[Data entries]
::::

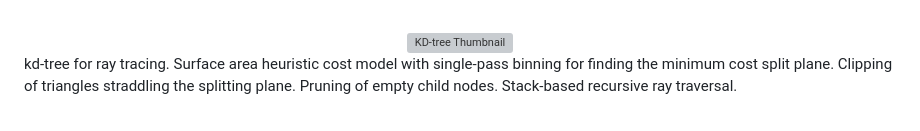
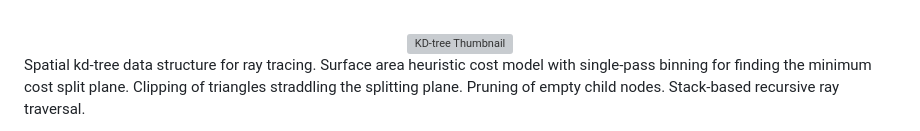
Before and after one commit to profojak/very-temporary-project-showcase, a Markdown page: .github/README.md, the part around the change. GitHub-like rendering; grey boxes are pictures that could not be loaded.

Commit message:
📋 Improve KD-tree wording

```diff
--- a/.github/README.md
+++ b/.github/README.md
@@ -48,7 +48,7 @@ Support for multi-threaded, GPU accelerated, and half-baked distributed workload
   </a>
 </div>
 
-kd-tree for ray tracing.
+Spatial kd-tree data structure for ray tracing.
 Surface area heuristic cost model with single-pass binning for finding the minimum cost split plane.
 Clipping of triangles straddling the splitting plane.
 Pruning of empty child nodes.
```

::::

_Work instructions_.
Copy out all the data above exactly as written. Skip the pictures.

_Expected output_.
Before and after one commit to profojak/very-temporary-project-showcase, a Markdown page: .github/README.md, the part around the change. GitHub-like rendering; grey boxes are pictures that could not be loaded.

Commit message:
📋 Improve KD-tree wording

```diff
--- a/.github/README.md
+++ b/.github/README.md
@@ -48,7 +48,7 @@ Support for multi-threaded, GPU accelerated, and half-baked distributed workload
   </a>
 </div>
 
-kd-tree for ray tracing.
+Spatial kd-tree data structure for ray tracing.
 Surface area heuristic cost model with single-pass binning for finding the minimum cost split plane.
 Clipping of triangles straddling the splitting plane.
 Pruning of empty child nodes.
```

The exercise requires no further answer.